As we entered the courtyard gate, Tang Jitian recognized that a middle-aged man making a phone call just inside was the person in charge of the “base.” Later, we learned his name was Fang Yuechun and he also served as a deputy chief of some PSB branch. Fang obviously recognized Tang Jitian as well, because he started yelling at us angrily, paying no attention to our demands that he produce the legal documentation used to detain our clients. Later, around 20 relatives of detainees gathered at the gate, probably having heard of our arrival. Everyone was filled with righteous indignation and kept demanding that Fang stop detaining people illegally and release those inside. We warned Fang that illegal detention was a criminal offense and demanded that he let everyone inside return home.
Since this was my first time here, I was busy on the outside getting more details from the relatives. Then another middle-aged man arrived, whom Jiang Tianyong recognized immediately as someone surnamed Zhou from the procuratorate who had been there when they filed their previous complaint. As a legal practitioner, my first thought was that if someone from the procuratorate had arrived, he was there to resolve the matter. So I told everyone to quiet down and asked him to resolve the issue. I never expected that this guy would respond by saying that he couldn’t get involved because he was only a temporary employee at the procuratorate. Then, he quickly turned and left. By then, detainee relatives had already recognized him and said that he wasn’t from the procuratorate after all and was lying about being a temporary employee. Actually, he was a domestic security police officer—a deputy captain, no less—named Yu Wenbo.
I was again surprised and more than a bit angry. How could a bona fide officer of the people’s police pose as a procurator when a complaint is made with the state monitoring organ and pretend to be a temporary employee when people go to the scene to defend their rights? What was he trying to do?

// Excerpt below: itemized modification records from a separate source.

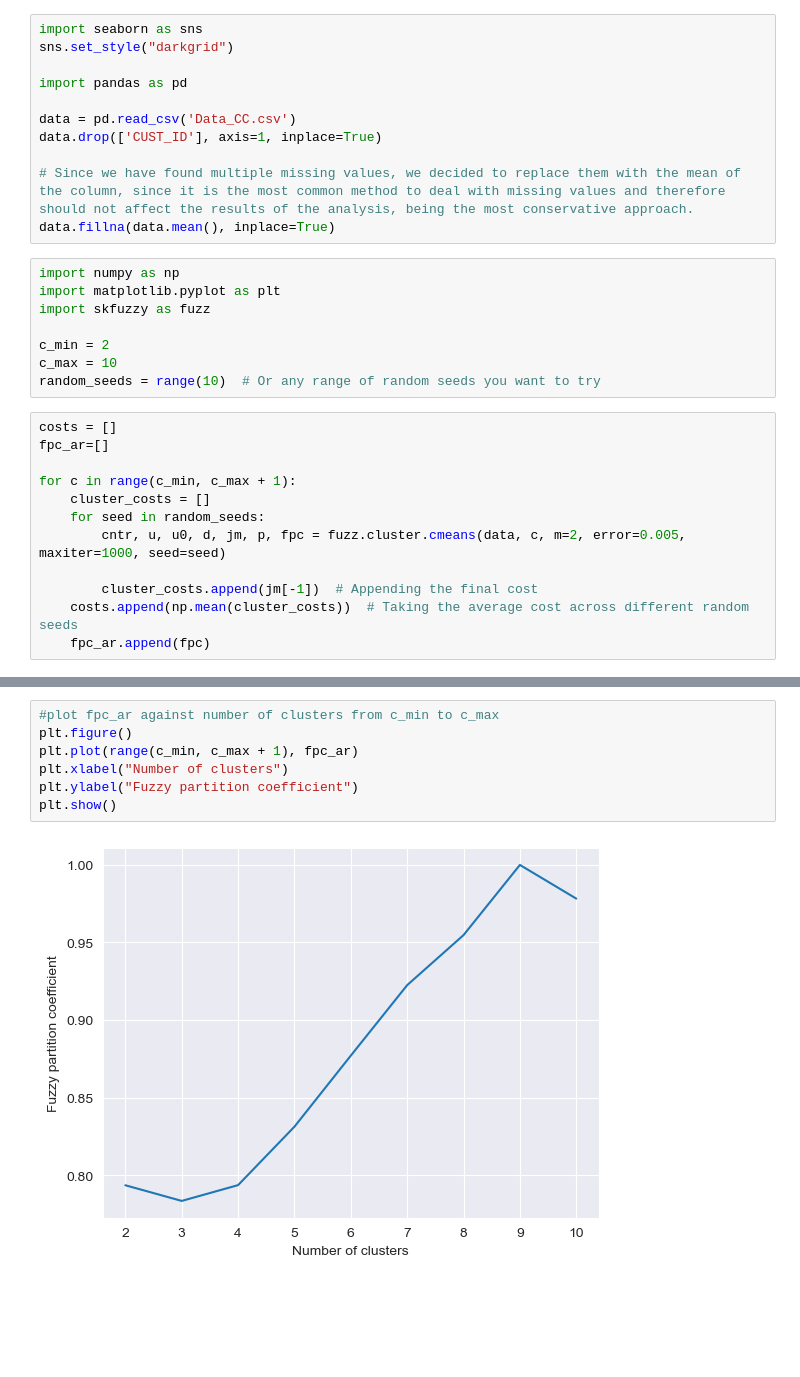
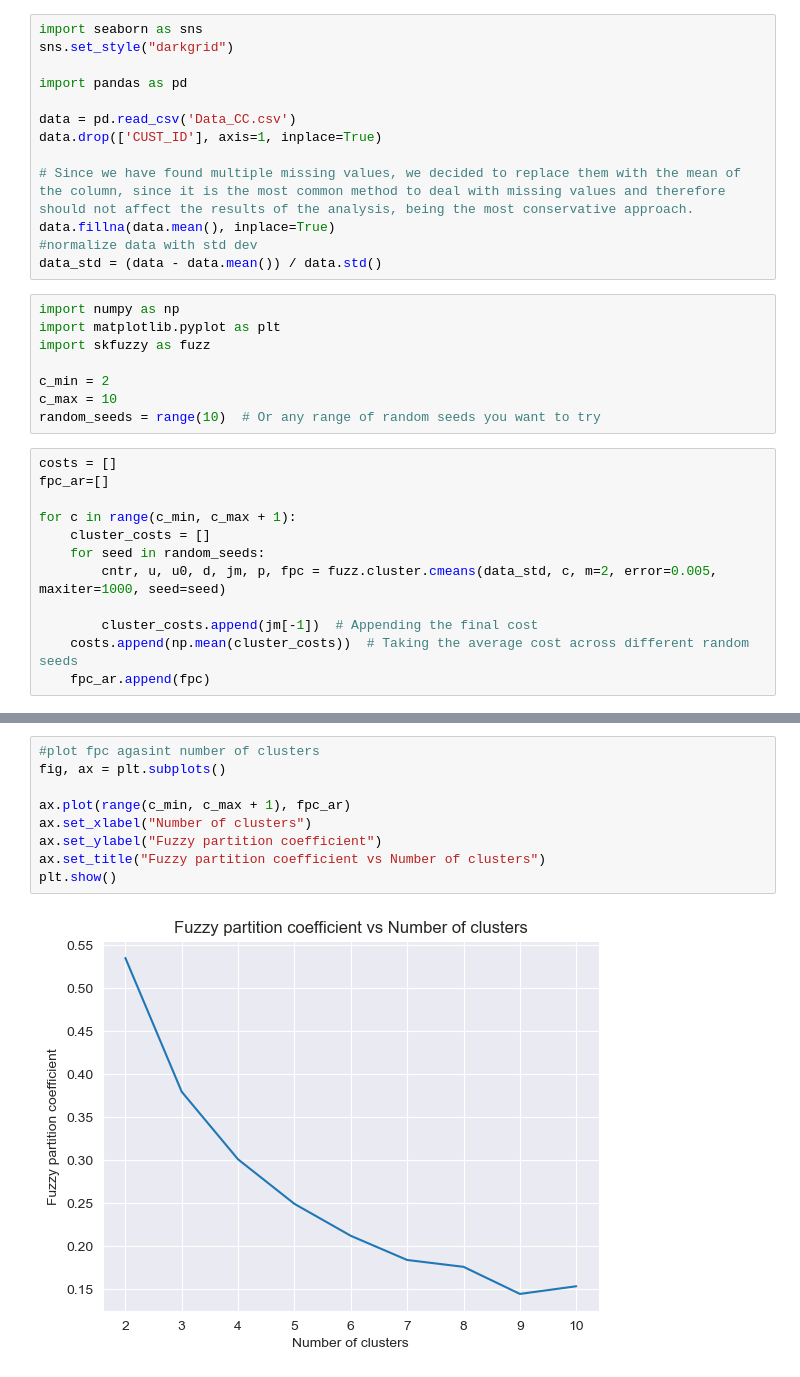
Before and after one commit to JoseDRomano/Credit-Card-Dataset-Clustering, a Jupyter notebook: FCM.ipynb, the cells around one changed output, grey strips where cells are left out. Cells and saved outputs as stored; diff of their text form; blank space fills up the shorter version.

```diff
--- a/FCM.ipynb
+++ b/FCM.ipynb
@@ -17,6 +17,8 @@ data.drop(['CUST_ID'], axis=1, inplace=True)
 
 # Since we have found multiple missing values, we decided to replace them with the mean of the column, since it is the most common method to deal with missing values and therefore should not affect the results of the analysis, being the most conservative approach.
 data.fillna(data.mean(), inplace=True)
+#normalize data with std dev
+data_std = (data - data.mean()) / data.std()
 # %%
 import numpy as np
 import matplotlib.pyplot as plt
@@ -32,7 +34,7 @@ fpc_ar=[]
 for c in range(c_min, c_max + 1):
     cluster_costs = []
     for seed in random_seeds:
-        cntr, u, u0, d, jm, p, fpc = fuzz.cluster.cmeans(data, c, m=2, error=0.005, maxiter=1000, seed=seed)
+        cntr, u, u0, d, jm, p, fpc = fuzz.cluster.cmeans(data_std, c, m=2, error=0.005, maxiter=1000, seed=seed)
 
         cluster_costs.append(jm[-1])  # Appending the final cost
     costs.append(np.mean(cluster_costs))  # Taking the average cost across different random seeds
@@ -40,10 +51,12 @@ for c in range(c_min, c_max + 1):
 # %%
-#plot fpc_ar against number of clusters from c_min to c_max
-plt.figure()
-plt.plot(range(c_min, c_max + 1), fpc_ar)
-plt.xlabel("Number of clusters")
-plt.ylabel("Fuzzy partition coefficient")
+#plot fpc agasint number of clusters
+fig, ax = plt.subplots()
+
+ax.plot(range(c_min, c_max + 1), fpc_ar)
+ax.set_xlabel("Number of clusters")
+ax.set_ylabel("Fuzzy partition coefficient")
+ax.set_title("Fuzzy partition coefficient vs Number of clusters")
 plt.show()
 # %% [output]
-[figure, old version]
+[figure, new version]
 # %% [markdown]
```
Also changed, not shown: parts of 28 cells of this notebook, 9 other files.
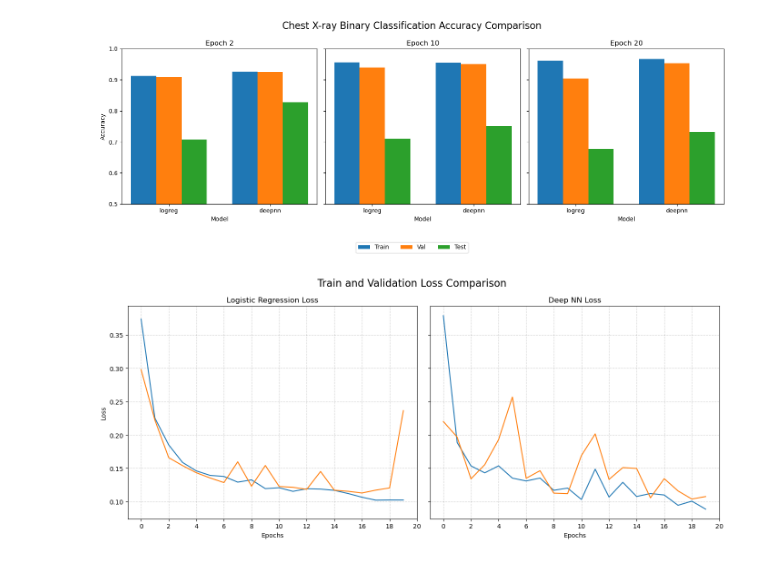
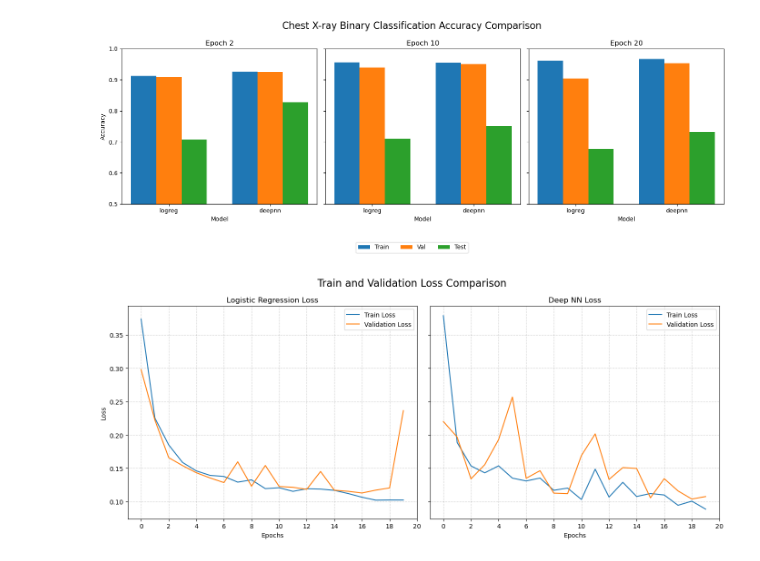
Before and after one commit to dlalswo0321/DL-Methods-and-Applications, a Jupyter notebook: Code_2020080600_이민재.ipynb, the cells around one changed output. Cells and saved outputs as stored; diff of their text form; code cells hidden in the pictures.

```diff
--- a/Code_2020080600_이민재.ipynb
+++ b/Code_2020080600_이민재.ipynb
@@ -258,25 +258,28 @@ plt.show()
 # %%
 # overfitting, underfitting 분석을 위한 train/val loss 비교
 fig, axes = plt.subplots(1, 2, figsize=(14, 6), sharey=True)
 
 axes[0].plot(train_losses_logreg, label='Train Loss')
 axes[0].plot(val_losses_logreg, label='Validation Loss')
 axes[0].set_title('Logistic Regression Loss')
 axes[0].set_xlabel('Epochs')
 axes[0].set_ylabel('Loss')
 axes[0].set_xticks(range(0, 21, 2))
 axes[0].grid(linestyle=':')
 
 axes[1].plot(train_losses_deepnn, label='Train Loss')
 axes[1].plot(val_losses_deepnn, label='Validation Loss')
 axes[1].set_title('Deep NN Loss')
 axes[1].set_xlabel('Epochs')
 axes[1].set_xticks(range(0, 21, 2))
 axes[1].grid(linestyle=':')
 
+axes[0].legend()
+axes[1].legend()
+
 fig.suptitle('Train and Validation Loss Comparison', fontsize=16)
 
 plt.tight_layout()
 plt.show()
 # %% [output]
-[figure, old version]
+[figure, new version]
```
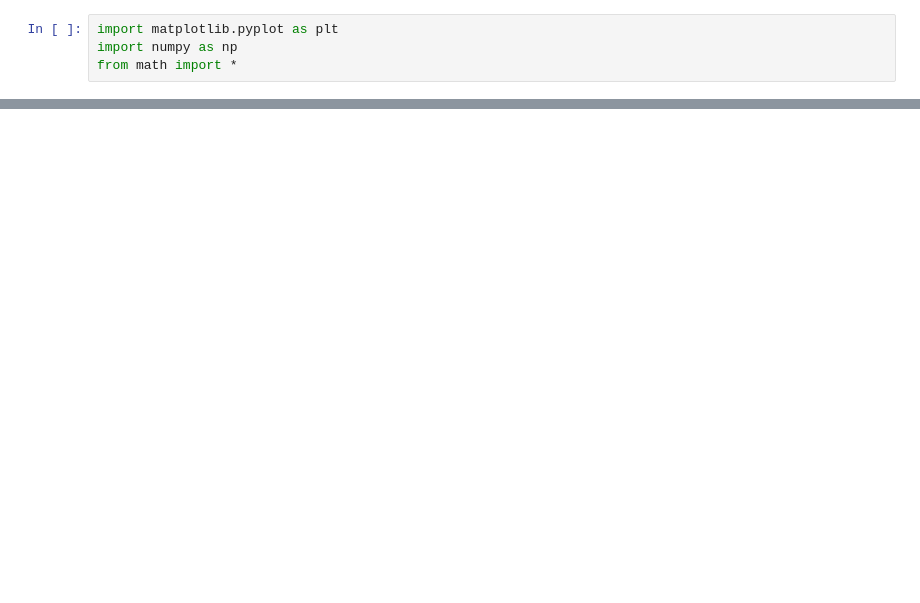
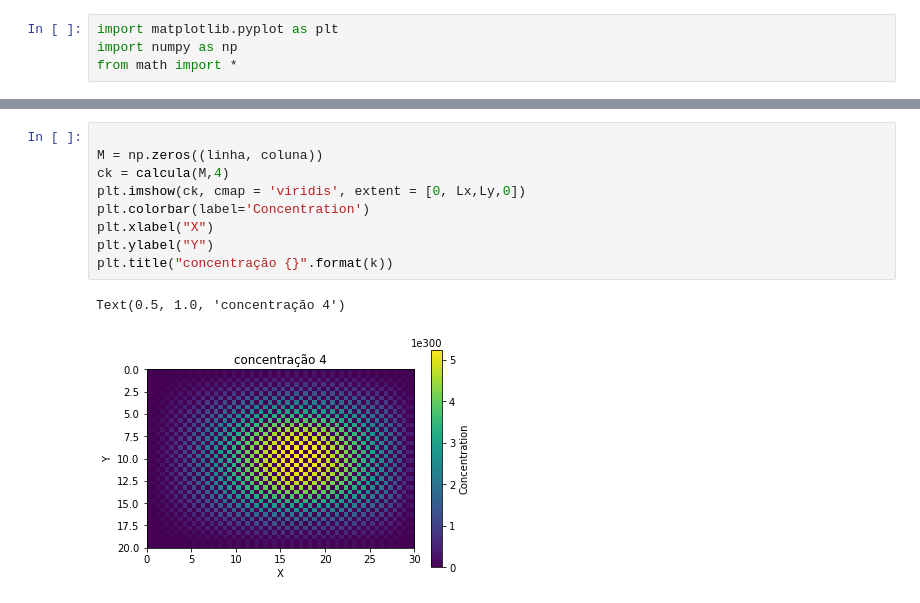
Before and after one commit to LaizFarias/Transcal-Aps2, a Jupyter notebook: aps2_transcal.ipynb, the cells around one changed output, grey strips where cells are left out. Saved outputs shown, nothing was run; the diff lists cells and outputs as text; blank space fills up the shorter version.

```diff
--- a/aps2_transcal.ipynb
+++ b/aps2_transcal.ipynb
@@ -73,0 +105,12 @@ Text(0.5, 1.0, 'concentração')
+# %%
+
+M = np.zeros((linha, coluna))
+ck = calcula(M,4)
+plt.imshow(ck, cmap = 'viridis', extent = [0, Lx,Ly,0])
+plt.colorbar(label='Concentration')
+plt.xlabel("X")
+plt.ylabel("Y")
+plt.title("concentração {}".format(k))
+# %% [output]
+Text(0.5, 1.0, 'concentração 4')
+[figure, added]
```
Also changed, not shown: parts of 6 cells of this notebook.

We had been at the site for almost an hour, and it was already past 6 p.m. The police officers who came and went from the shared parking lot next door acted as if they saw nothing, and no one came over to express a word of concern. So many things were out of the ordinary here that I began to have a sense of unease. After a brief discussion with Tang, Jiang, and Wang, we decided that the facts were basically clear and that we’d go to the procuratorate the next day to press them for a response to the earlier complaint and make a new complaint on behalf of my client. So, we decided to leave.
As we left, we discovered that the car we’d come in had disappeared. When we made contact with the driver, he told us that the police had chased him out of town and he didn’t dare take us back. After a long back-and-forth, the driver finally agreed to come back to pick us up. But when he returned, he was being closely followed by three vehicles. One of them had plates, which Jiang Tianyong probably already reported. The other two vehicles had clearly covered up their license plates. We returned to Jiansanjiang, ate dinner, and took two rooms at a hotel next door to the procuratorate, where we prepared to file a complaint the next day. Because I’d spent so much time in hard-seat and then ran around all day, I fell asleep before even preparing my complaint documents.